Sometimes, less is more – key factors for innovation and a competitive economy
Innovation is one of the most important factors to create prosperity and combat major challenges such as climate change or demographic development. Innovation policy cannot be separated from competition and location policy. For an economy to thrive, business needs breathing space and excellent framework conditions. State intervention and overregulation kills innovation and is poison for a competitive economy.
A new paper of economiesuisse outlines the seven most important pillars for a successful and sustainable innovation policy.
Competitiveness of a country and innovative strength go hand in hand. To strengthen a country as a location for innovation, it is of central importance to increase its competitiveness. Among the 20 countries that are the world's top innovators, 14 are also in the top 20 most competitive countries. In this field, Switzerland has obviously done some things right. The Competitiveness Index 2022 of the IMD World Competitiveness Center ranks Switzerland second behind Denmark but ahead of Singapore and Sweden.
Competitiveness through excellent framework conditions
Competitiveness is best supported by excellent framework conditions (pillar one). This includes, for example, macroeconomic, political, and legal stability, a low level of regulation, a low tax burden, access to world markets and effective protection of intellectual property. BusinessEurope’s recently presented action plan for more competitiveness and regulatory breathing space is a good way to boost innovation and make Europe again a place to invest and to do business.
Good education is one of the most decisive conditions for innovation today (pillar two). In addition to an excellent education system, Switzerland has the advantage to rely on strong dual vocational training.
However, in the age of digitalisation, technical skills and entrepreneurial ability are particularly important. Promoting STEM subjects and entrepreneurship at an early age in school (pillar three) is key to increase the capacity for innovation. Here, Switzerland must do better if it wants to stay ahead of the curve.
Government investment in education and R&D boosts innovation, not increased state aid.
Government investment in education, research, and development (pillar four) is central to the capacity to innovate. In recent years, many countries have increased their commitment to research and development in terms of strategic orientation towards innovation. In this area, the European Union has done a good job with Horizon Europe, by far the largest framework programme for research and innovation in the world. While Switzerland is still in a good position overall, the growth of its R&D expenditure is below average in international comparison. Therefore, long term government spending on education, research and development must be prioritized.
Innovation cannot be realized without qualified staff (pillar five). Simple approval procedures and open access to global specialists is an important requirement for strengthening innovative power.
Multinational companies as key drivers for R&D in Switzerland
International networks and cooperation are other key factors for innovation and progress (pillar six). Multinational companies with their international network and the international teams provide knowledge exchange across borders and thus play a particularly important role.
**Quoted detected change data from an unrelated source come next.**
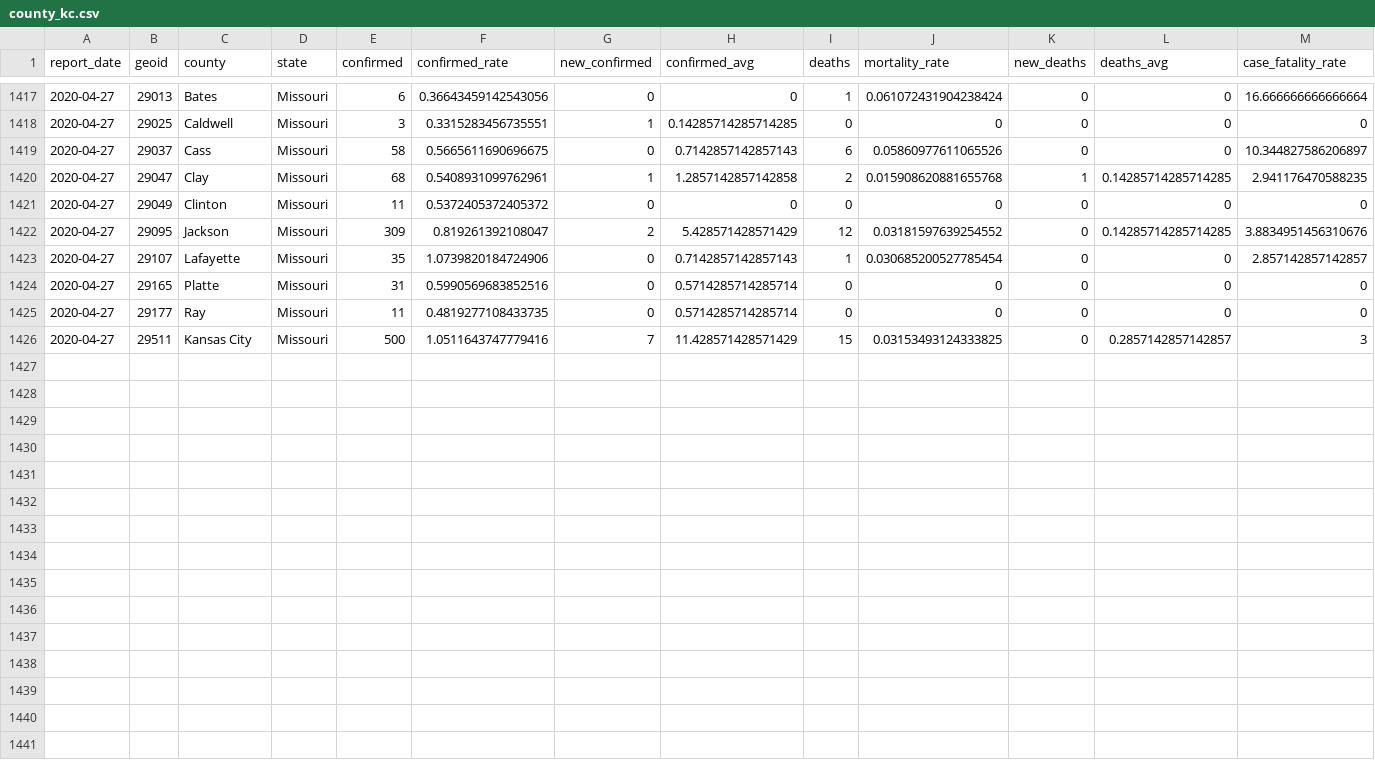
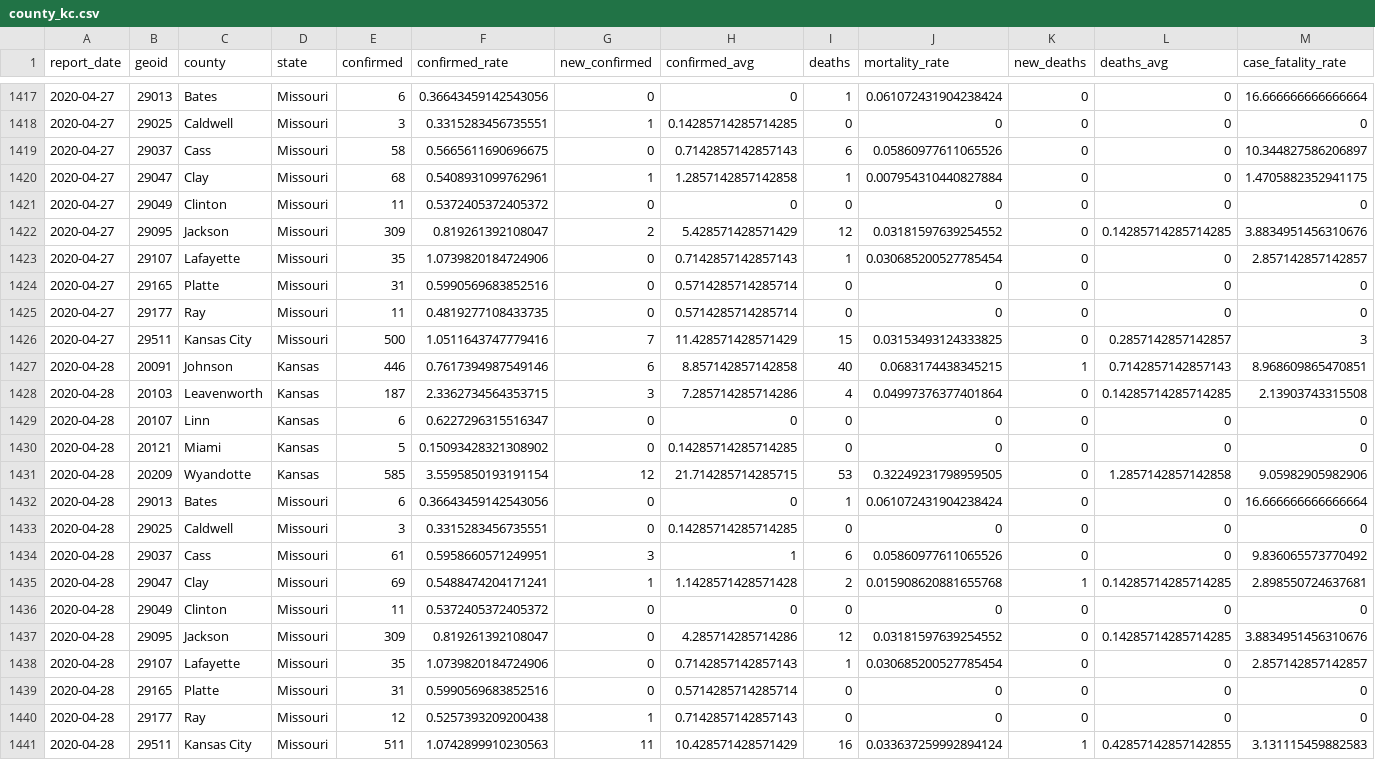
Before and after one commit to slu-openGIS/covid_daily_viz_archive, a CSV file: data/metro/county_kc.csv, drawn as a sheet; only a part is shown, gaps mark what is left out.

```diff
--- a/data/metro/county_kc.csv
+++ b/data/metro/county_kc.csv
@@ -1419,3 +1419,3 @@ report_date,geoid,county,state,confirmed,confirmed_rate,new_confirmed,confirmed_
 2020-04-27,29037,Cass,Missouri,58,0.5665611690696675,0,0.7142857142857143,6,0.05860977611065526,0,0,10.344827586206897
-2020-04-27,29047,Clay,Missouri,68,0.5408931099762961,1,1.2857142857142858,2,0.015908620881655768,1,0.14285714285714285,2.941176470588235
+2020-04-27,29047,Clay,Missouri,68,0.5408931099762961,1,1.2857142857142858,1,0.007954310440827884,0,0,1.4705882352941175
 2020-04-27,29049,Clinton,Missouri,11,0.5372405372405372,0,0,0,0,0,0,0
@@ -1426 +1426,16 @@ report_date,geoid,county,state,confirmed,confirmed_rate,new_confirmed,confirmed_
 2020-04-27,29511,Kansas City,Missouri,500,1.0511643747779416,7,11.428571428571429,15,0.03153493124333825,0,0.2857142857142857,3
+2020-04-28,20091,Johnson,Kansas,446,0.7617394987549146,6,8.857142857142858,40,0.0683174438345215,1,0.7142857142857143,8.968609865470851
+2020-04-28,20103,Leavenworth,Kansas,187,2.3362734564353715,3,7.285714285714286,4,0.04997376377401864,0,0.14285714285714285,2.13903743315508
+2020-04-28,20107,Linn,Kansas,6,0.6227296315516347,0,0,0,0,0,0,0
+2020-04-28,20121,Miami,Kansas,5,0.15093428321308902,0,0.14285714285714285,0,0,0,0,0
+2020-04-28,20209,Wyandotte,Kansas,585,3.5595850193191154,12,21.714285714285715,53,0.32249231798959505,0,1.2857142857142858,9.05982905982906
+2020-04-28,29013,Bates,Missouri,6,0.36643459142543056,0,0,1,0.061072431904238424,0,0,16.666666666666664
+2020-04-28,29025,Caldwell,Missouri,3,0.3315283456735551,0,0.14285714285714285,0,0,0,0,0
+2020-04-28,29037,Cass,Missouri,61,0.5958660571249951,3,1,6,0.05860977611065526,0,0,9.836065573770492
+2020-04-28,29047,Clay,Missouri,69,0.5488474204171241,1,1.1428571428571428,2,0.015908620881655768,1,0.14285714285714285,2.898550724637681
+2020-04-28,29049,Clinton,Missouri,11,0.5372405372405372,0,0,0,0,0,0,0
+2020-04-28,29095,Jackson,Missouri,309,0.819261392108047,0,4.285714285714286,12,0.03181597639254552,0,0.14285714285714285,3.8834951456310676
+2020-04-28,29107,Lafayette,Missouri,35,1.0739820184724906,0,0.7142857142857143,1,0.030685200527785454,0,0,2.857142857142857
+2020-04-28,29165,Platte,Missouri,31,0.5990569683852516,0,0.5714285714285714,0,0,0,0,0
+2020-04-28,29177,Ray,Missouri,12,0.5257393209200438,1,0.7142857142857143,0,0,0,0,0
+2020-04-28,29511,Kansas City,Missouri,511,1.0742899910230563,11,10.428571428571429,16,0.033637259992894124,1,0.42857142857142855,3.131115459882583
```
Also changed, not shown: data/metro/county_stl.csv, data/metro_all/metro_full.csv, 14 other files.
A high level of internationality strengthens the innovative power of a country such as Switzerland.
Last, but not least, living innovation ecosystems can help SMEs and startups to strengthen their innovative capacity (pillar seven). But if the framework conditions are bad, the value of a government-supported innovation system will remain low.
Dossierpolitics: the seven pillars of innovation capacity